A detailed statistical analysis of 22,000 Norwegian children whose fathers died before they were 21 has shown that the longer a father was present in a child’s life, the more years of education the child attained by age 27. Across all children, the study found a correlation between the father’s level of education and the child’s educational attainment; this correlation was weaker if the father died early in the child’s life. These effects were greater for boys than for girls.
The children in the sample were all from families where the parents were married and had no children from a previous partnership. After the biological father died, no stepfather moved in.
The researchers looked at how many years of education siblings of different ages in these families attained by age 27 and used this measure to calculate how the amount of time the fathers were present in their children’s lives affected their educational attainment.

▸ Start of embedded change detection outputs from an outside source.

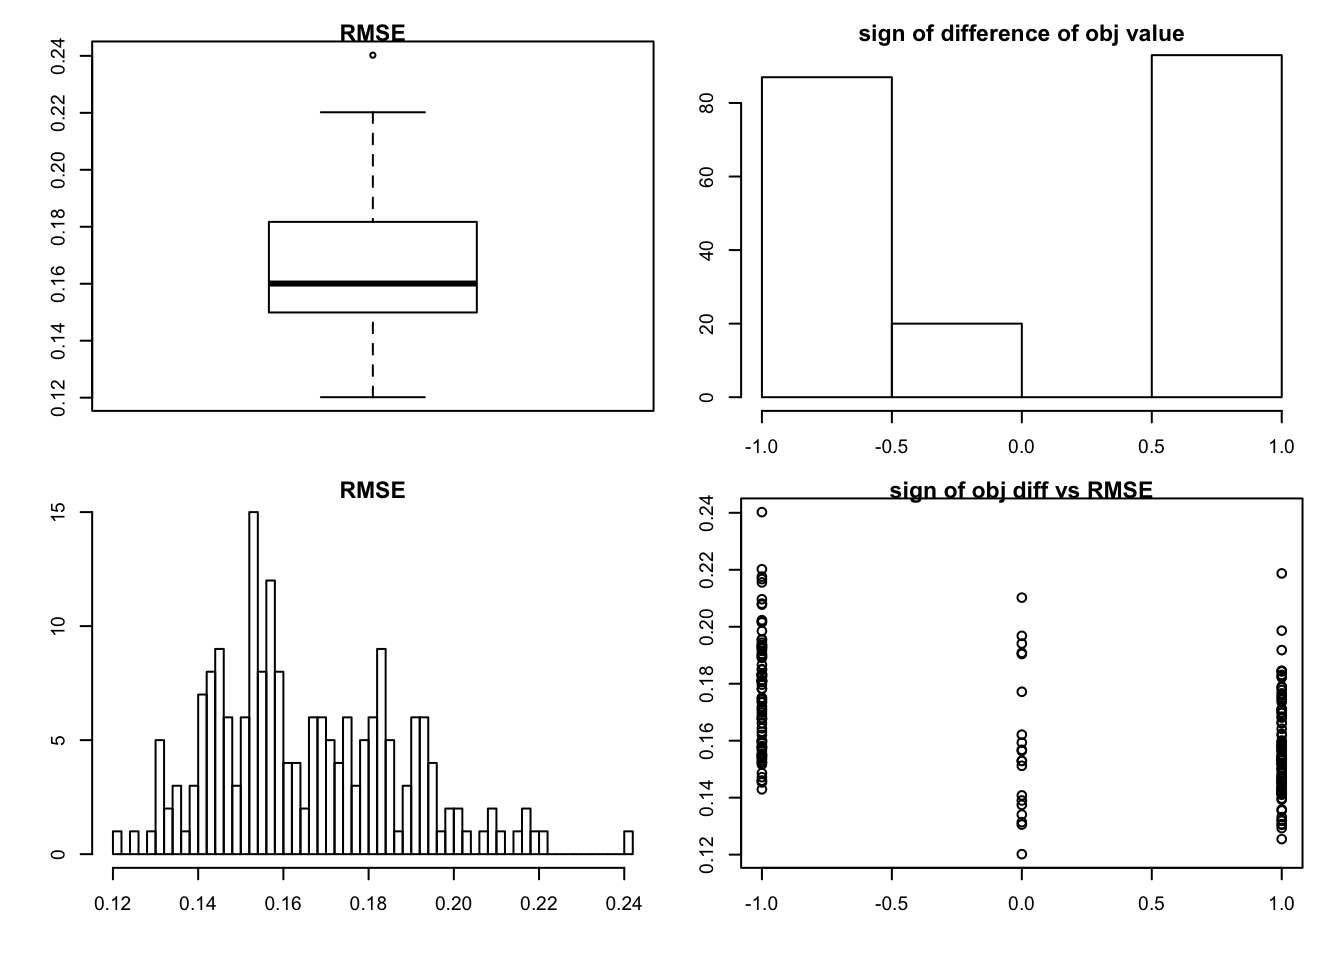
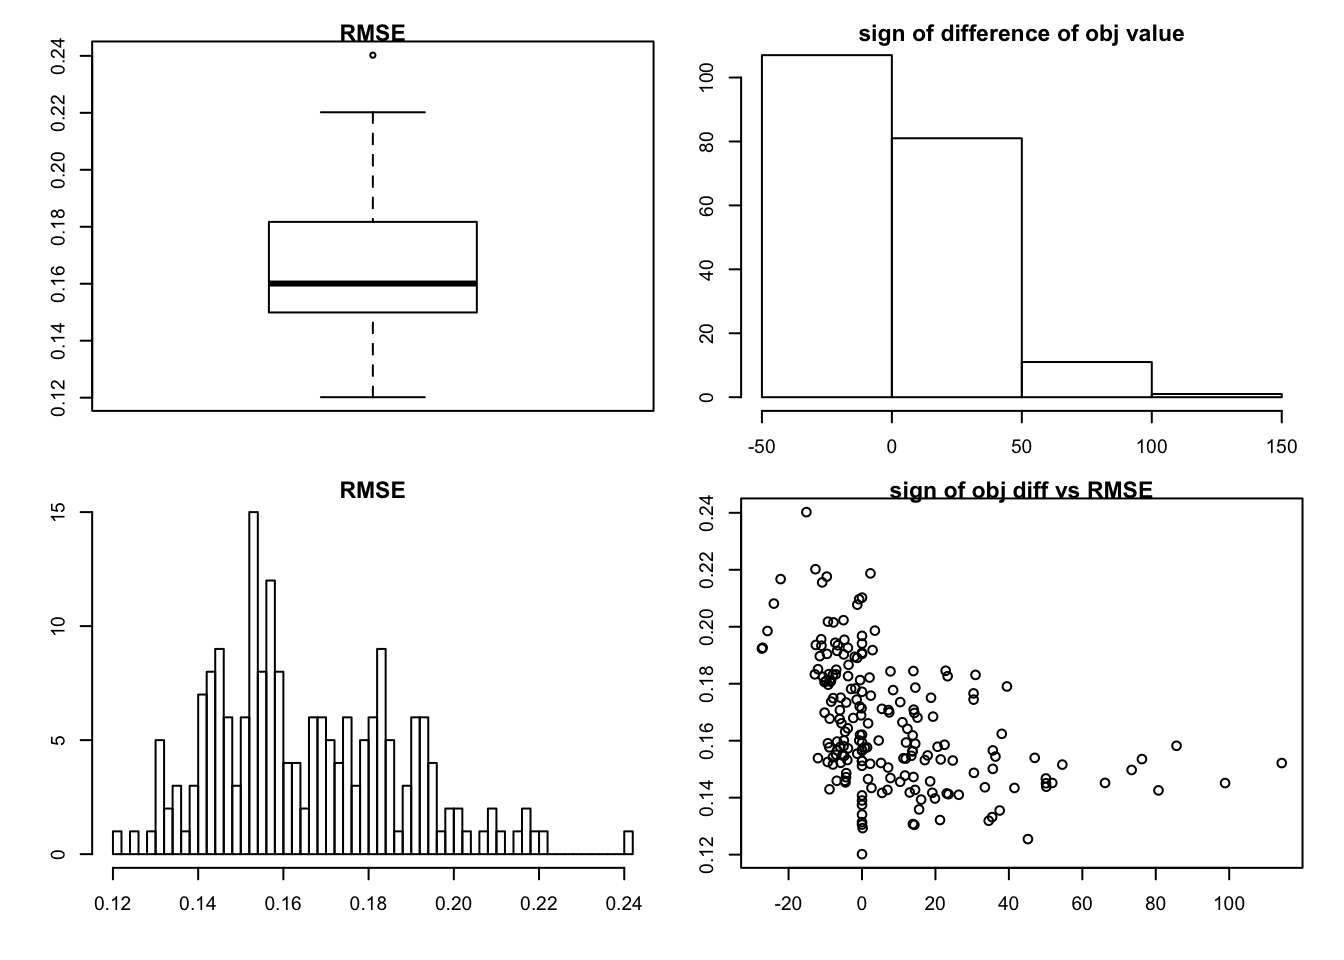
Build site.

diff --git a/docs/Objcheck_2.html b/docs/Objcheck_2.html
@@ -312,10 +312,10 @@ div.tocify {
 shared across the workflowr files. -->
 <!-- Update knitr chunk options -->
 <!-- Insert the date the file was last updated -->
-<p><strong>Last updated:</strong> 2017-06-19</p>
+<p><strong>Last updated:</strong> 2017-06-20</p>
 <!-- Insert the code version (Git commit SHA1) if Git repository exists and R
  package git2r is installed -->
-<p><strong>Code version:</strong> d9b7f10</p>
+<p><strong>Code version:</strong> 530f291</p>
 <!-- Add your analysis here -->
 <p>In this case, we would like to try the objective function with penalty term.</p>
 <p>I would like to modify the flash code in this document.</p>
@@ -371,10 +371,48 @@ plot(g2$obj_val_track,main = &quot;fdr method without penalized obj&quot;,type =
 <pre class="r"><code>set.seed(99)
 sim_rank0_old(K=1,N = 100, P=200, SF = 0.5, SL = 0.5, signal = 0,noise = 1)</code></pre>
 <p><img src="figure/Objcheck_2.Rmd/unnamed-chunk-5-1.png" width="672" style="display: block; margin: auto;" /></p>
+<pre><code>  [1] 0.375 0.020 0.000 0.005 0.000 0.000 0.005 0.005 0.005 0.005 0.005
+ [12] 0.005 0.000 0.000 0.005 0.005 0.000 0.000 0.005 0.005 0.005 0.005
+ [23] 0.000 0.000 0.005 0.000 0.005 0.000 0.005 0.000 0.005 0.005 0.000
+ [34] 0.000 0.005 0.005 0.005 0.005 0.000 0.005 0.005 0.000 0.005 0.005
+ [45] 0.000 0.005 0.005 0.000 0.005 0.005 0.000 0.000 0.005 0.000 0.005
+ [56] 0.005 0.000 0.005 0.000 0.000 0.005 0.000 0.000 0.005 0.000 0.005
+ [67] 0.000 0.000 0.005 0.000 0.005 0.005 0.005 0.000 0.005 0.000 0.000
+ [78] 0.000 0.005 0.000 0.000 0.000 0.005 0.005 0.005 0.005 0.005 0.005
+ [89] 0.005 0.005 0.005 0.005 0.005 0.000 0.000 0.005 0.005 0.000 0.000
+[100] 0.005 0.005 0.005 0.005 0.005 0.000 0.005 0.005 0.000 0.000 0.005
+[111] 0.005 0.005 0.000 0.000 0.000 0.005 0.005 0.000 0.000 0.005 0.005
+[122] 0.005 0.000 0.005 0.005 0.005 0.005 0.005 0.005 0.005 0.005 0.005
+[133] 0.005 0.005 0.005 0.000 0.005 0.005 0.005 0.000 0.000 0.005 0.000
+[144] 0.000 0.005 0.005 0.000 0.005 0.005 0.000 0.000 0.005 0.005 0.000
+[155] 0.000 0.005 0.000 0.000 0.000 0.000 0.005 0.000 0.005 0.000 0.000
+[166] 0.000 0.000 0.005 0.000 0.005 0.005 0.005 0.005 0.005 0.005 0.005
+[177] 0.000 0.005 0.005 0.005 0.005 0.000 0.000 0.000 0.000 0.005 0.005
+[188] 0.005 0.005 0.005 0.005 0.005 0.005 0.005 0.005 0.005 0.005 0.000
+[199] 0.000 0.000 0.005 0.000</code></pre>
 <p><em>fdr method with penalty</em></p>
 <pre class="r"><code>set.seed(99)
 sim_rank0(K=1,N = 100, P=200, SF = 0.5, SL = 0.5, signal = 0,noise = 1)</code></pre>
 <p><img src="figure/Objcheck_2.Rmd/unnamed-chunk-6-1.png" width="672" style="display: block; margin: auto;" /></p>
+<pre><code>  [1] 0.875 0.000 0.000 0.000 0.000 0.000 0.000 0.005 0.000 0.000 0.005
+ [12] 0.000 0.000 0.000 0.000 0.000 0.000 0.000 0.000 0.000 0.000 0.000
+ [23] 0.000 0.000 0.000 0.000 0.000 0.000 0.005 0.000 0.005 0.000 0.000
+ [34] 0.000 0.000 0.000 0.000 0.005 0.000 0.000 0.000 0.000 0.005 0.000
+ [45] 0.000 0.000 0.005 0.000 0.005 0.000 0.000 0.000 0.000 0.000 0.000
+ [56] 0.000 0.000 0.000 0.000 0.000 0.005 0.000 0.000 0.000 0.000 0.000
+ [67] 0.000 0.000 0.000 0.000 0.000 0.000 0.005 0.000 0.000 0.000 0.000
+ [78] 0.005 0.000 0.000 0.000 0.000 0.000 0.000 0.000 0.000 0.000 0.000
+ [89] 0.005 0.000 0.000 0.000 0.005 0.000 0.000 0.000 0.000 0.000 0.000
+[100] 0.005 0.000 0.000 0.000 0.000 0.000 0.000 0.000 0.000 0.000 0.000
+[111] 0.000 0.000 0.000 0.005 0.000 0.000 0.005 0.000 0.000 0.000 0.005
+[122] 0.000 0.000 0.000 0.000 0.005 0.000 0.000 0.000 0.000 0.000 0.000
+[133] 0.000 0.000 0.000 0.000 0.000 0.000 0.000 0.000 0.000 0.000 0.000
+[144] 0.000 0.000 0.005 0.000 0.000 0.000 0.000 0.000 0.000 0.000 0.000
+[155] 0.000 0.000 0.000 0.000 0.000 0.000 0.000 0.000 0.000 0.000 0.000
+[166] 0.000 0.000 0.000 0.000 0.005 0.000 0.000 0.000 0.000 0.005 0.000
+[177] 0.000 0.000 0.005 0.005 0.000 0.000 0.000 0.000 0.005 0.005 0.000
+[188] 0.000 0.000 0.000 0.000 0.000 0.000 0.000 0.000 0.000 0.000 0.000
+[199] 0.000 0.000 0.000 0.000</code></pre>
 <p>we can see the improvement that the proportion of P(estimated structure better than rank 0 structure) is much larger.</p>
 </div>
 <div id="case-2-rank-1-very-sparse-with-large-noise" class="section level4">
@@ -383,10 +421,48 @@ sim_rank0(K=1,N = 100, P=200, SF = 0.5, SL = 0.5, signal = 0,noise = 1)</code></
 <pre class="r"><code>set.seed(99)
 sim_rank0_old(K=1,N = 100, P=200, SF = 0.8, SL = 0.8, signal = 1,noise = 2)</code></pre>
 <p><img src="figure/Objcheck_2.Rmd/unnamed-chunk-7-1.png" width="672" style="display: block; margin: auto;" /></p>
+<pre><code>  [1] 0.100 0.465 0.000 0.000 0.005 0.005 0.000 0.005 0.005 0.000 0.005
+ [12] 0.005 0.000 0.005 0.000 0.005 0.000 0.000 0.005 0.000 0.005 0.000
+ [23] 0.005 0.005 0.005 0.000 0.000 0.005 0.000 0.005 0.000 0.000 0.000
+ [34] 0.000 0.000 0.005 0.005 0.000 0.000 0.000 0.000 0.000 0.005 0.000
+ [45] 0.000 0.005 0.005 0.005 0.005 0.005 0.000 0.000 0.000 0.000 0.000
+ [56] 0.000 0.005 0.005 0.005 0.005 0.000 0.000 0.005 0.000 0.005 0.000
+ [67] 0.000 0.005 0.005 0.000 0.005 0.000 0.005 0.000 0.005 0.000 0.000
+ [78] 0.000 0.000 0.005 0.005 0.000 0.005 0.005 0.005 0.000 0.005 0.005
+ [89] 0.005 0.000 0.000 0.000 0.005 0.000 0.005 0.000 0.000 0.000 0.000
+[100] 0.005 0.005 0.005 0.000 0.005 0.005 0.000 0.000 0.000 0.005 0.005
+[111] 0.000 0.000 0.000 0.005 0.000 0.005 0.000 0.005 0.000 0.000 0.000
+[122] 0.000 0.005 0.000 0.000 0.000 0.000 0.000 0.005 0.000 0.005 0.000
+[133] 0.005 0.000 0.000 0.000 0.005 0.005 0.005 0.005 0.000 0.000 0.000
+[144] 0.005 0.005 0.000 0.000 0.005 0.005 0.000 0.000 0.005 0.005 0.005
+[155] 0.000 0.005 0.005 0.000 0.000 0.005 0.000 0.005 0.005 0.000 0.000
+[166] 0.000 0.000 0.005 0.005 0.000 0.000 0.005 0.005 0.000 0.000 0.000
+[177] 0.000 0.005 0.005 0.000 0.000 0.000 0.000 0.005 0.000 0.000 0.005
+[188] 0.000 0.000 0.005 0.005 0.000 0.000 0.005 0.000 0.000 0.005 0.000
+[199] 0.000 0.000 0.000 0.005</code></pre>
 <p><em>fdr method with penalty</em></p>
 <pre class="r"><code>set.seed(99)
 sim_rank0(K=1,N = 100, P=200, SF = 0.8, SL = 0.8, signal = 1,noise = 2)</code></pre>
 <p><img src="figure/Objcheck_2.Rmd/unnamed-chunk-8-1.png" width="672" style="display: block; margin: auto;" /></p>
+<pre><code>  [1] 0.280 0.415 0.000 0.000 0.005 0.005 0.000 0.000 0.000 0.000 0.005
+ [12] 0.000 0.000 0.005 0.005 0.005 0.000 0.000 0.000 0.000 0.000 0.000
+ [23] 0.005 0.005 0.005 0.000 0.000 0.005 0.000 0.005 0.000 0.000 0.005
+ [34] 0.005 0.000 0.005 0.005 0.000 0.000 0.000 0.000 0.000 0.005 0.000
+ [45] 0.000 0.000 0.005 0.005 0.000 0.005 0.000 0.000 0.000 0.000 0.000
+ [56] 0.000 0.000 0.000 0.005 0.005 0.000 0.000 0.000 0.000 0.005 0.000
+ [67] 0.000 0.000 0.000 0.000 0.000 0.000 0.005 0.000 0.005 0.005 0.000
+ [78] 0.000 0.000 0.000 0.005 0.000 0.000 0.000 0.000 0.000 0.000 0.005
+ [89] 0.000 0.000 0.000 0.005 0.000 0.000 0.005 0.005 0.000 0.005 0.000
+[100] 0.005 0.005 0.000 0.000 0.005 0.005 0.000 0.005 0.000 0.005 0.000
+[111] 0.000 0.000 0.000 0.005 0.000 0.000 0.000 0.005 0.000 0.000 0.000
+[122] 0.000 0.000 0.000 0.000 0.000 0.000 0.005 0.000 0.000 0.005 0.000
+[133] 0.000 0.000 0.000 0.000 0.000 0.005 0.005 0.000 0.000 0.000 0.000
+[144] 0.000 0.000 0.005 0.000 0.005 0.000 0.000 0.005 0.000 0.000 0.005
+[155] 0.000 0.005 0.005 0.000 0.000 0.005 0.000 0.000 0.000 0.000 0.000
+[166] 0.000 0.000 0.000 0.000 0.000 0.000 0.000 0.005 0.000 0.000 0.000
+[177] 0.000 0.005 0.005 0.000 0.000 0.000 0.000 0.005 0.000 0.000 0.000
+[188] 0.005 0.005 0.000 0.005 0.000 0.000 0.005 0.000 0.005 0.005 0.000
+[199] 0.000 0.000 0.000 0.005</code></pre>
 <p>we can see that the results are improved since the proportion of P(estimated structure better than rank 0 structure) is much larger.</p>
 </div>
 </div>
@@ -405,22 +481,22 @@ attached base packages:
 [1] stats     graphics  grDevices utils     datasets  methods   base     
 
 other attached packages:
-[1] ashr_2.1-21     workflowr_0.4.0 rmarkdown_1.3  
+[1] workflowr_0.4.0 rmarkdown_1.3  
 
 loaded via a namespace (and not attached):
- [1] Rcpp_0.12.11      git2r_0.18.0      plyr_1.8.4       
- [4] iterators_1.0.8   tools_3.3.0       digest_0.6.12    
- [7] evaluate_0.10     tibble_1.2        gtable_0.2.0     
-[10] lattice_0.20-34   Matrix_1.2-8      foreach_1.4.3    
-[13] rstudioapi_0.6    yaml_2.1.14       parallel_3.3.0   
-[16] stringr_1.2.0     knitr_1.15.1      REBayes_0.73     
-[19] rprojroot_1.2     grid_3.3.0        irlba_2.1.2      
-[22] ggplot2_2.2.1     flashr_0.1.1      magrittr_1.5     
-[25] backports_1.0.5   scales_0.4.1      codetools_0.2-15 
-[28] htmltools_0.3.5   MASS_7.3-45       assertthat_0.2.0 
-[31] colorspace_1.3-2  stringi_1.1.2     Rmosek_7.1.2     
-[34] lazyeval_0.2.0    pscl_1.4.9        doParallel_1.0.10
-[37] munsell_0.4.3     truncnorm_1.0-7   SQUAREM_2016.8-2 </code></pre>
+ [1] Rcpp_0.12.11      knitr_1.15.1      magrittr_1.5     
+ [4] REBayes_0.73      MASS_7.3-45       munsell_0.4.3    
+ [7] doParallel_1.0.10 pscl_1.4.9        colorspace_1.3-2 
+[10] SQUAREM_2016.8-2  lattice_0.20-34   foreach_1.4.3    
+[13] plyr_1.8.4        flashr_0.1.1      ashr_2.1-21      
+[16] stringr_1.2.0     tools_3.3.0       parallel_3.3.0   
+[19] grid_3.3.0        gtable_0.2.0      irlba_2.1.2      
+[22] git2r_0.18.0      htmltools_0.3.5   iterators_1.0.8  
+[25] lazyeval_0.2.0    assertthat_0.2.0  yaml_2.1.14      
+[28] rprojroot_1.2     digest_0.6.12     tibble_1.2       
+[31] Matrix_1.2-8      ggplot2_2.2.1     codetools_0.2-15 
+[34] evaluate_0.10     stringi_1.1.2     scales_0.4.1     
+[37] Rmosek_7.1.2      backports_1.0.5   truncnorm_1.0-7  </code></pre>
 </div>
 
 <hr>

The study also measured whether children completed high school, their earnings at age 27, and whether they received various government welfare benefits before age 27.
The analysis showed that differences in educational attainment weren’t explained by a reduction in family wealth or an increase in mothers’ working hours after the fathers died. Rather, the simple presence of a father made a difference.
Ariel Kalil A, Mogstad M, Rege M & Votruba ME (2016), Father presence and the intergenerational transmission of educational attainment, The Journal of Human Resources 51.